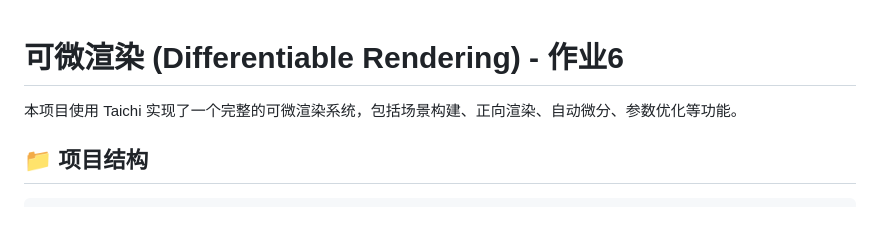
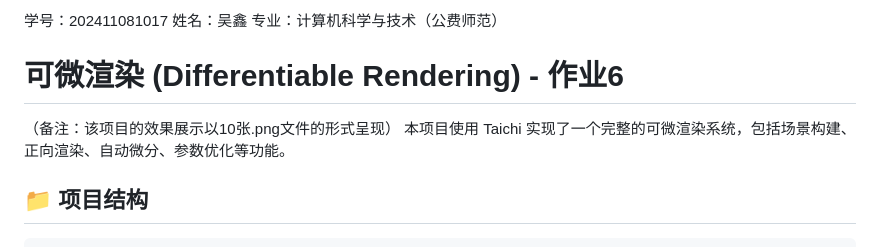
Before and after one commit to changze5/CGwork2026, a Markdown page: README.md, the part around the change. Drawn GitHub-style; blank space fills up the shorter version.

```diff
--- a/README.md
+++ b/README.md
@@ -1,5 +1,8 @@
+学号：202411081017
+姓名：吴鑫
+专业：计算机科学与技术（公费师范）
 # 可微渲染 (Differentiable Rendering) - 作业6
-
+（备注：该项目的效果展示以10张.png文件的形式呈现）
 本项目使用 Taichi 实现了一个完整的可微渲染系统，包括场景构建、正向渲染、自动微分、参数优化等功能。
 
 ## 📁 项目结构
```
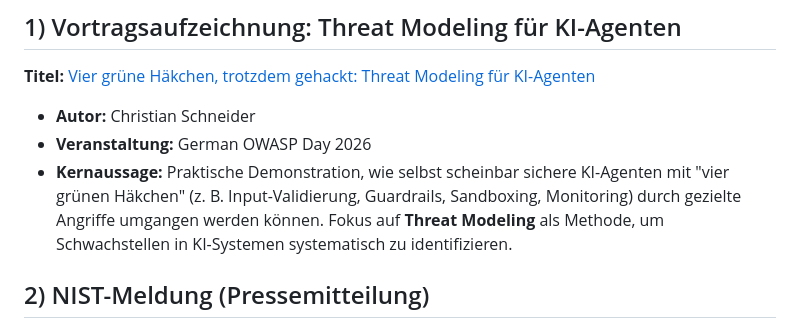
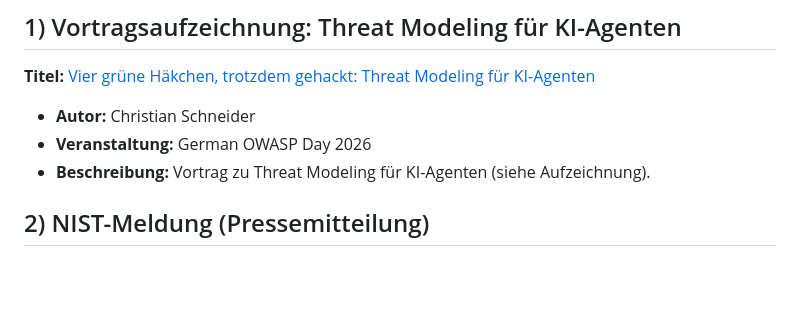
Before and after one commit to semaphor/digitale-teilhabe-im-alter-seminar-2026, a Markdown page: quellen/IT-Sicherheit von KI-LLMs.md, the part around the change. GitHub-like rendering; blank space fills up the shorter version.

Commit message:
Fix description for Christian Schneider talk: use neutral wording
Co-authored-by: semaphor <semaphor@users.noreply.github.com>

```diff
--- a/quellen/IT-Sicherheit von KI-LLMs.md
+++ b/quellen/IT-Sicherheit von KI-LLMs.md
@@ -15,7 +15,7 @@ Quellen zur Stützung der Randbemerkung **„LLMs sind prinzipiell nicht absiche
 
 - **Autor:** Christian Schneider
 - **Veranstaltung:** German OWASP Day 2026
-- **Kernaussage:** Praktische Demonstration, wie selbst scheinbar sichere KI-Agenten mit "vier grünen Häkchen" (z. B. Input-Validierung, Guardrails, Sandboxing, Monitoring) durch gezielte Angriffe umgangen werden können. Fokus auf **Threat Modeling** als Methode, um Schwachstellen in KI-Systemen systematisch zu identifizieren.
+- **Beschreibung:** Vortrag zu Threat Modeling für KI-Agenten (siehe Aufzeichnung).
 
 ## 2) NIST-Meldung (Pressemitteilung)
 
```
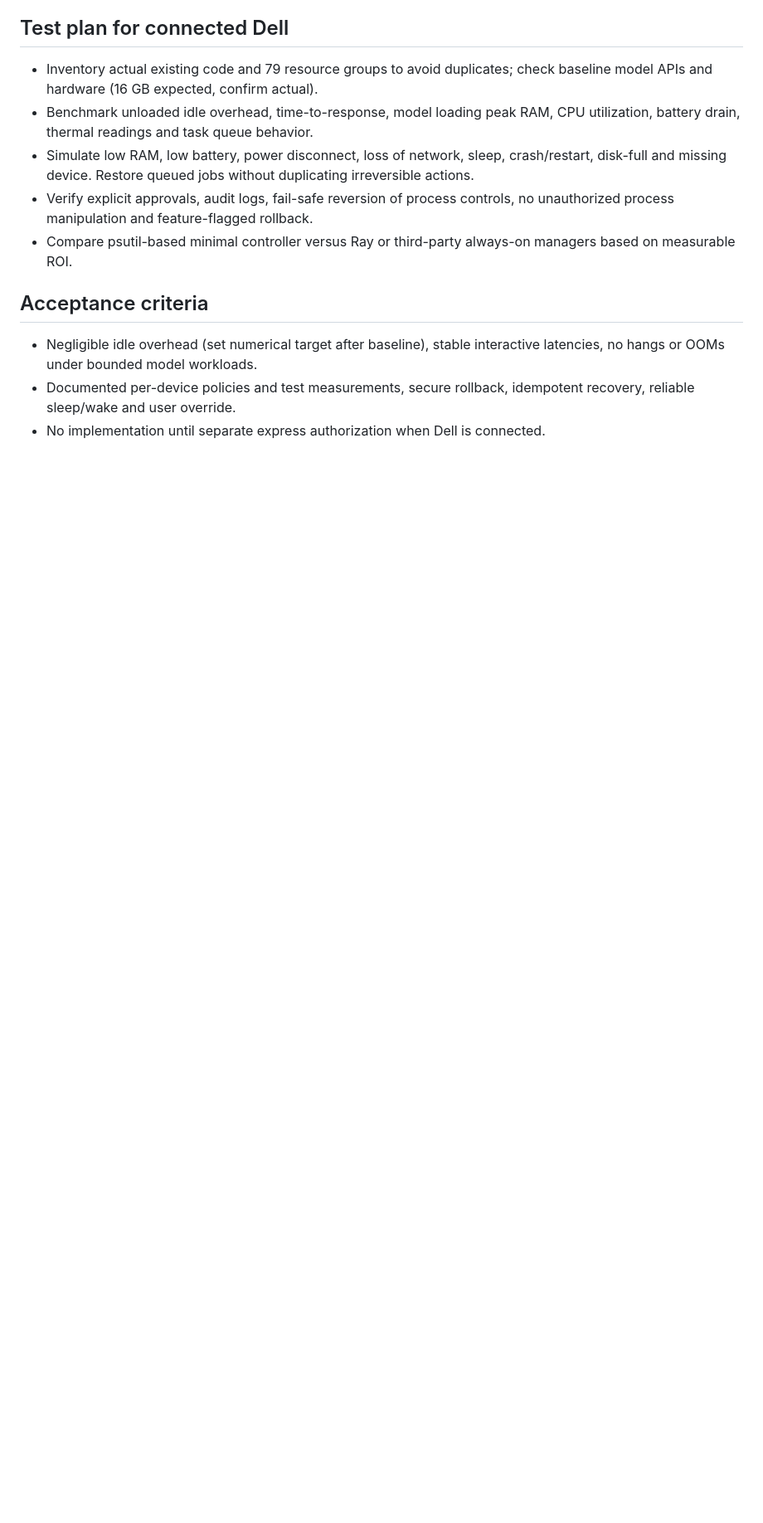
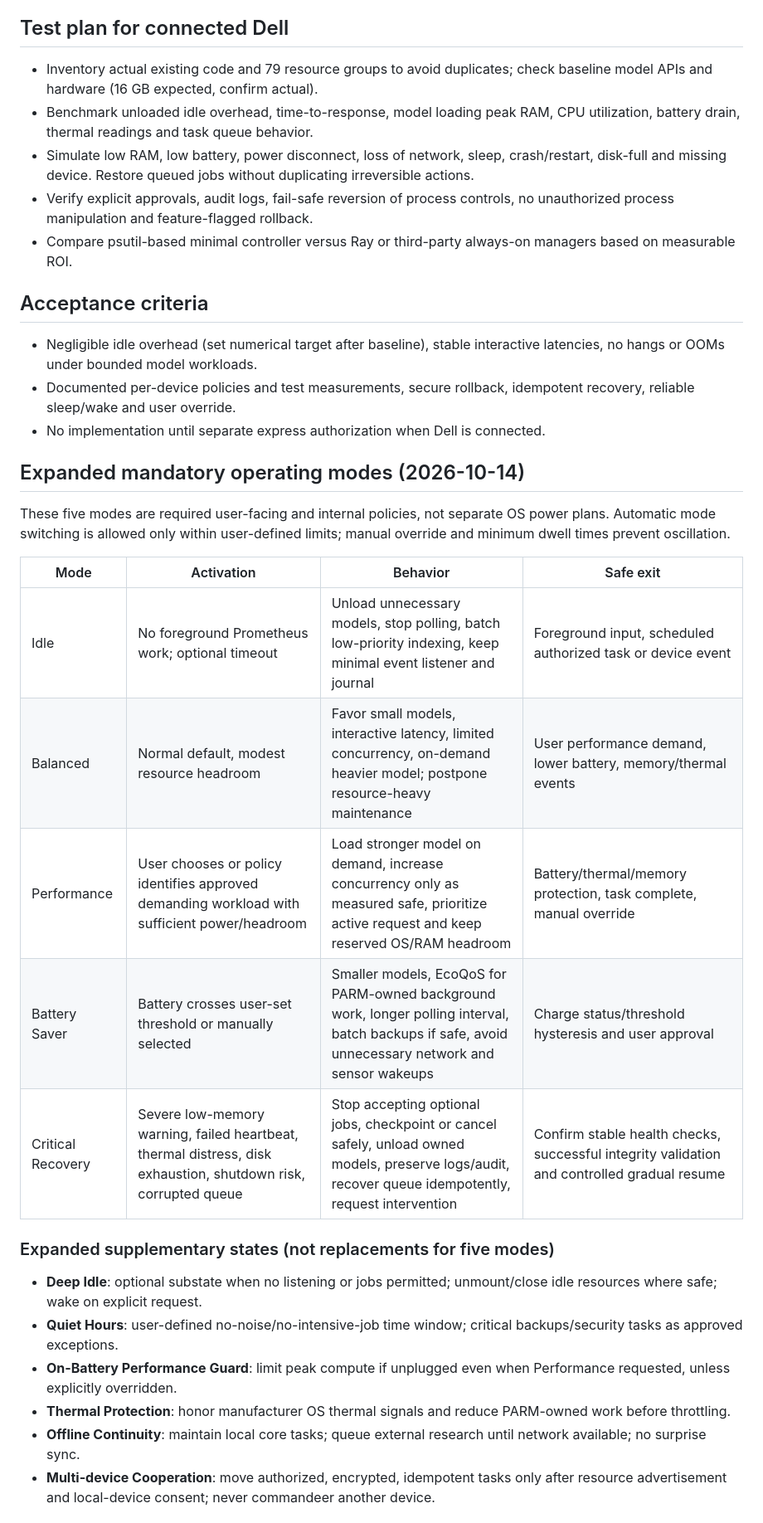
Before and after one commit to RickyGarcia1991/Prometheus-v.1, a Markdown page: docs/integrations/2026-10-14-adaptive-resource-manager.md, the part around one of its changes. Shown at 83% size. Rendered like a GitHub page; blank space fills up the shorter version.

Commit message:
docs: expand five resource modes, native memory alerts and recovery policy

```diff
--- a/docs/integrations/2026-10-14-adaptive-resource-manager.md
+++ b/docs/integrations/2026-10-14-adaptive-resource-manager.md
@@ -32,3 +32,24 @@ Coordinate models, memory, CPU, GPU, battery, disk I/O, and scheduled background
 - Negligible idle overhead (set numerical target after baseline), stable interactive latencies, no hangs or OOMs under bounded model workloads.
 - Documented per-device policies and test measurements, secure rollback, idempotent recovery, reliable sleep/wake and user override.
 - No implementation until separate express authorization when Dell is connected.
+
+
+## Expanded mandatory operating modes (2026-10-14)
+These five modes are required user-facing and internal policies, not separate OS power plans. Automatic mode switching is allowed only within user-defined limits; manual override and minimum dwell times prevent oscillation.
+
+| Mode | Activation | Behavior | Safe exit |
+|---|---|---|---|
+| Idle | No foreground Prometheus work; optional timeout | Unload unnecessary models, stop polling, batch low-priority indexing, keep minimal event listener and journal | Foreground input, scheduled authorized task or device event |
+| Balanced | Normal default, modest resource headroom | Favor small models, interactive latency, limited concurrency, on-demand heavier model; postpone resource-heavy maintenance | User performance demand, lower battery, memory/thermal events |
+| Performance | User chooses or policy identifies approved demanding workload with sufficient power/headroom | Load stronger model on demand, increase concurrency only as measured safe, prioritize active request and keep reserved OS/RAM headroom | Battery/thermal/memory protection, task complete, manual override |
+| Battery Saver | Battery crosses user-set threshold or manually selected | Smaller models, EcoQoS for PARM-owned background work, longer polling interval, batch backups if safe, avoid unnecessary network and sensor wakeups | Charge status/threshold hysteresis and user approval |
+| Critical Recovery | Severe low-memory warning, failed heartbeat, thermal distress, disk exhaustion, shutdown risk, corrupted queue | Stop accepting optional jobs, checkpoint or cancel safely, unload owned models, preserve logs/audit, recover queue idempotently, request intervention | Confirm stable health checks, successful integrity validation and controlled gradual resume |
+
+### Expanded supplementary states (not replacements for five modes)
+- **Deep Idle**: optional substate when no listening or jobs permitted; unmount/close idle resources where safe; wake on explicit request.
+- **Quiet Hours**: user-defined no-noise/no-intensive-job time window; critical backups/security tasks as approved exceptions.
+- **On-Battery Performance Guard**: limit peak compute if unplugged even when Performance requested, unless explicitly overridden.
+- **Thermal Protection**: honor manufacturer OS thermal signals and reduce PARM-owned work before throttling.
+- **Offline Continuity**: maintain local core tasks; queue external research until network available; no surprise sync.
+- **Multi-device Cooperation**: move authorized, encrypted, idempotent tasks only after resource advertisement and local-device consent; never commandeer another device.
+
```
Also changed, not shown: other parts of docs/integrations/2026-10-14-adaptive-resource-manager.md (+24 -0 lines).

◇ ◇ ◇

**WHAT TO PRODUCE**
Take each line of the material above that holds the string "manager" and copy it.

**ANSWER SECTION**
Before and after one commit to RickyGarcia1991/Prometheus-v.1, a Markdown page: docs/integrations/2026-10-14-adaptive-resource-manager.md, the part around one of its changes. Shown at 83% size. Rendered like a GitHub page; blank space fills up the shorter version.
--- a/docs/integrations/2026-10-14-adaptive-resource-manager.md
+++ b/docs/integrations/2026-10-14-adaptive-resource-manager.md
Also changed, not shown: other parts of docs/integrations/2026-10-14-adaptive-resource-manager.md (+24 -0 lines).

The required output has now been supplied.